I love this idea that gets floated by political decision makers, that the fishing industry in this province is in transition.
Well, of course it is. But from what to what?
Shrimp and crab are clearly in serious decline in most commercial fishing areas. Those two species have made up about 80 per cent of the industry’s total value in each of the past 10 years.
You don’t just replace those kinds of fisheries overnight. And certainly not with cod. At least not any time soon.
If you need a lesson in how tough groundfish like cod can be as an industry in today’s world, look no further than 3Ps on the south coast of Newfoundland.
Fishermen there don’t have to get back into the cod fishery. They never really left it. You see, the cod fishery in that area is the only actual commercial cod fishery in the province (the fishery on Newfoundland and Labrador’s northeast coast is referred to as a “stewardship” fishery and comes with small quotas).
There’s 10,000 tonnes of fish available in 3Ps. As of this writing, more than 60 per cent of it is still in the water mostly because fishermen have struggled to find anyone to buy the stuff (check out our recent fish panel Fisheries Broadcast podcast for more.)
Sure, there are some local companies that buy cod. But the larger buyers have been wildly inconsistent as to when or if they are buying. And smaller local buyers only want a little fish here and there.
The success of cod is mostly — at this point — based on finding somewhere to sell it consistently.
And it turns out there might be some market opportunities available, even if they do come at the expense of other key cod fishing areas.
Cod stocks are still barely fractions of what they used to be. There’s simply not enough fish in the water for everyone in the industry to transition into.
The cod fishery on the United States’ side of Georges Bank in the Gulf of Maine was shut down this past November when American scientists suggested stocks had plummeted to about three per cent of their historic level (although fishermen there argue the scientists are wrong — sound familiar?)
And the word is that the huge Barent Sea quota will be chopped by 100,000 tonnes this year.

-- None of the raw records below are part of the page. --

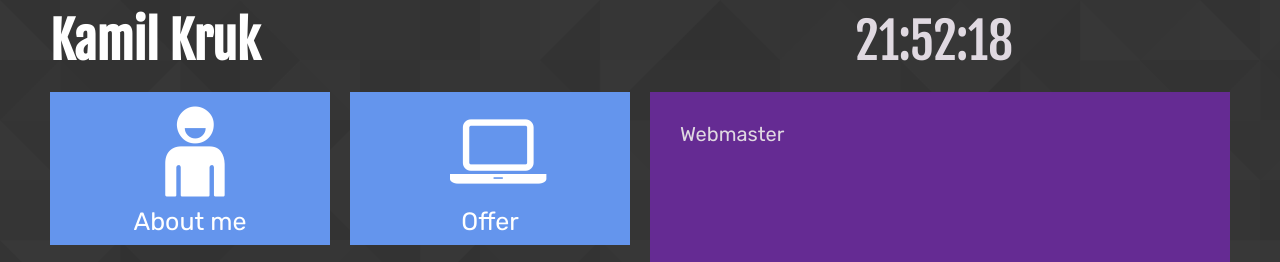
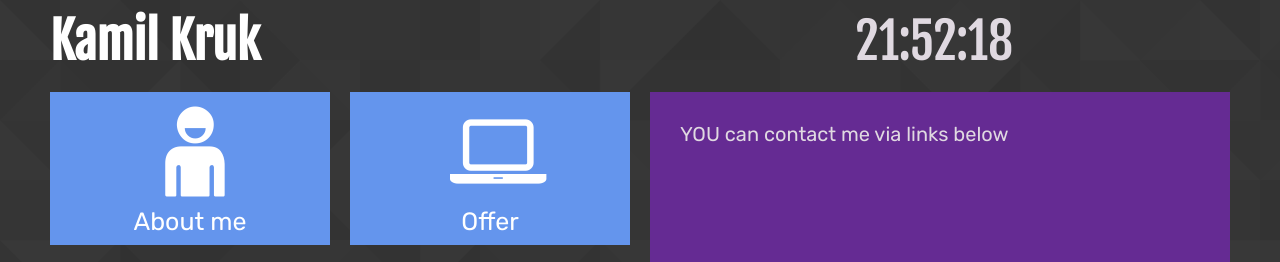
Before and after one commit to cruky/PortfolioTest, a plain HTML site: page contact.html in a window 1280 px wide. Shown: the top 262 px of the page. Drawn offline with Linux system fonts and the light colour scheme.

Commit message:
Changed Contact info

```diff
--- a/contact.html
+++ b/contact.html
@@ -50,7 +50,7 @@
         </div>
 
         <div class="square">
-            <div class="tile5">Webmaster <br><br>
+            <div class="tile5">YOU can contact me via links below<br><br>
 
             </div>
             <div class="yt">
```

That’s about one-tenth of the overall catch, which means there’ll still be an awful lot of fish coming out of that water and going into markets. But still, a 100,000 tonne opening is a 100,000 tonne opening. And the total quota in this province is barely a fraction of that.

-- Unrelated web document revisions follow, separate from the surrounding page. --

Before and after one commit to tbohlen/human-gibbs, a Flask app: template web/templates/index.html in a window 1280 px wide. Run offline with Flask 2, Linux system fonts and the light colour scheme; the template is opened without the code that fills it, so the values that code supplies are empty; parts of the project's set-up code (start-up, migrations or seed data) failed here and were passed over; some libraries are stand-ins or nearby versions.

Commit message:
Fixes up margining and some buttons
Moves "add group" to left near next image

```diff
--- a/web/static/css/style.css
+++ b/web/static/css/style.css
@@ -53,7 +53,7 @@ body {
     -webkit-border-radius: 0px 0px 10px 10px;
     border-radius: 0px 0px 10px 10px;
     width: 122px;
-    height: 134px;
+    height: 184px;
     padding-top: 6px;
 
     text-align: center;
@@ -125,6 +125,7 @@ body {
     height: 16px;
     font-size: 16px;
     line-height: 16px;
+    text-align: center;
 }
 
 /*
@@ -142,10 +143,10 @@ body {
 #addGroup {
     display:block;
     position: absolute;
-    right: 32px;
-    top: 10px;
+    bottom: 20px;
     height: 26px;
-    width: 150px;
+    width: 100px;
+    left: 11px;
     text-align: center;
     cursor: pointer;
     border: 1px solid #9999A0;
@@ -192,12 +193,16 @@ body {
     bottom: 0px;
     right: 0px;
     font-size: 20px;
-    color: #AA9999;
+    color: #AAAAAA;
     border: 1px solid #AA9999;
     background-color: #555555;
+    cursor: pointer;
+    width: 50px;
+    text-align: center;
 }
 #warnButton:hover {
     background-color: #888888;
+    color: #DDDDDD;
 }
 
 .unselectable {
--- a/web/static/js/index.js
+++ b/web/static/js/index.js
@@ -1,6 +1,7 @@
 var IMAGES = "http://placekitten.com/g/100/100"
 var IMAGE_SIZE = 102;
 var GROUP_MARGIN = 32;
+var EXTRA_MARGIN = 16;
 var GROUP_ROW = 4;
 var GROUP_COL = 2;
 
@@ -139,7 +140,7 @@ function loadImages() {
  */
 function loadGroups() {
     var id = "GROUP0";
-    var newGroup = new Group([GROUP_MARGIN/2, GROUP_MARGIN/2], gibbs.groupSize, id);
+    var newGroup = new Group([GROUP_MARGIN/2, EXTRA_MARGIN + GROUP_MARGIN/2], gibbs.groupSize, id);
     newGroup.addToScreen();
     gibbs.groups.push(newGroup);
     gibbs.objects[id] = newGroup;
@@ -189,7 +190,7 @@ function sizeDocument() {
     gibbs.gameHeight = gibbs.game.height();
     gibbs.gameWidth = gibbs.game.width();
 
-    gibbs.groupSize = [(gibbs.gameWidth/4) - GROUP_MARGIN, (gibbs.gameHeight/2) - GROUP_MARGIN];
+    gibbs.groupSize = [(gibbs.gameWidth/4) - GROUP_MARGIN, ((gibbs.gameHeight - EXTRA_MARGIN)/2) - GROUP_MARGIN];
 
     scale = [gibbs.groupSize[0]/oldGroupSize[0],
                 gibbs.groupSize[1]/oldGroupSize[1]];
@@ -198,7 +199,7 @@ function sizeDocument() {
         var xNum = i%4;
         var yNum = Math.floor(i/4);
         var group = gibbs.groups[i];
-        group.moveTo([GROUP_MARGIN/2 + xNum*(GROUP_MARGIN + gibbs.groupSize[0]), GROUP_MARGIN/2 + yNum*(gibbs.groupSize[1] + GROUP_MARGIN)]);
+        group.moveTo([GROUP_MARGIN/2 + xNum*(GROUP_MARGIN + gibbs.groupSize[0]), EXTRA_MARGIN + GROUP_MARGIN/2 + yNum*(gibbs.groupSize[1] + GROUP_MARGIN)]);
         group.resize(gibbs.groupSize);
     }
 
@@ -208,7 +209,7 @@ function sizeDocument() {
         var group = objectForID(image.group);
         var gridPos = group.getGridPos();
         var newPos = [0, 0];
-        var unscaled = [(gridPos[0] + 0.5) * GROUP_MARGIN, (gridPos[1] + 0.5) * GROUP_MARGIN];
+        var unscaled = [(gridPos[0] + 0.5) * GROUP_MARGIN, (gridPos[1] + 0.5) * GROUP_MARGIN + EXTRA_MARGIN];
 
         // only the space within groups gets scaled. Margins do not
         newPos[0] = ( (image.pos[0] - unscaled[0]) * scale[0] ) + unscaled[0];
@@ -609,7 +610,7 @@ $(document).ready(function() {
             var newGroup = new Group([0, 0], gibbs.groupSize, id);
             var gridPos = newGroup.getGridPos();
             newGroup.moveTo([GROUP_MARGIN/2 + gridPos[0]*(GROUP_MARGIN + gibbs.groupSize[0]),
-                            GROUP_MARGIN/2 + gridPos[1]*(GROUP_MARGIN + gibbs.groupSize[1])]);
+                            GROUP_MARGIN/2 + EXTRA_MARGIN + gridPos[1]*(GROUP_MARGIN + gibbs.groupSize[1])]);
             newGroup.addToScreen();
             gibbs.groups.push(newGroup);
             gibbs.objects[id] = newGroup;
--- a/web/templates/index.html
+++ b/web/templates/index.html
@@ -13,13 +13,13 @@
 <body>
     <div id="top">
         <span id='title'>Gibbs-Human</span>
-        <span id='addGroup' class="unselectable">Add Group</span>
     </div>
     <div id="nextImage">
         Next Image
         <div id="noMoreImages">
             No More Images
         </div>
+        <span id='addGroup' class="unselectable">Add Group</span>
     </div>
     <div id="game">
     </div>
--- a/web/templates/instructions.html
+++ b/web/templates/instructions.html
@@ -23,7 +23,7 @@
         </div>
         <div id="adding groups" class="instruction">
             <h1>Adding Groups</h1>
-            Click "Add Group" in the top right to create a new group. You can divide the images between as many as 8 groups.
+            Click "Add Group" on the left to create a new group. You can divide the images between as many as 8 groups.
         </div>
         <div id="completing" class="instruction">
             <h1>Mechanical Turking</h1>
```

But the question is, who will take advantage of those openings? Will it be the inshore fishermen with no marketing or supply support from anyone, and no access to outside buyers? Or will it be companies like OCI who already have established contacts in cod markets and a ready supply of frozen-at-sea fish?
Fish? What fish?
There’s another problem in this “transition” plan of moving out of shellfish and into cod and other groundfish: The scientific reality.
Cod may be making a comeback, and the signs might be all good — but the stocks as a whole are still nowhere near full scale historic commercial fishing levels. They are still barely fractions of what they used to be.
There’s simply not enough fish in the water for everyone in the industry to transition into.
The warming marine environment and the changing ocean dictate that changes are absolutely coming for the fishery, and perhaps in short order. In the face of that change, it’s going to take some major changes to how we do things here in this province if we hope to have even moderate success in the groundfish business.
Because the way things currently are, banking on an immediate and successful shift from $600 million crab and shrimp industries into what has been a $10 million cod fishery in recent years is akin to taking a long walk on a very short wharf.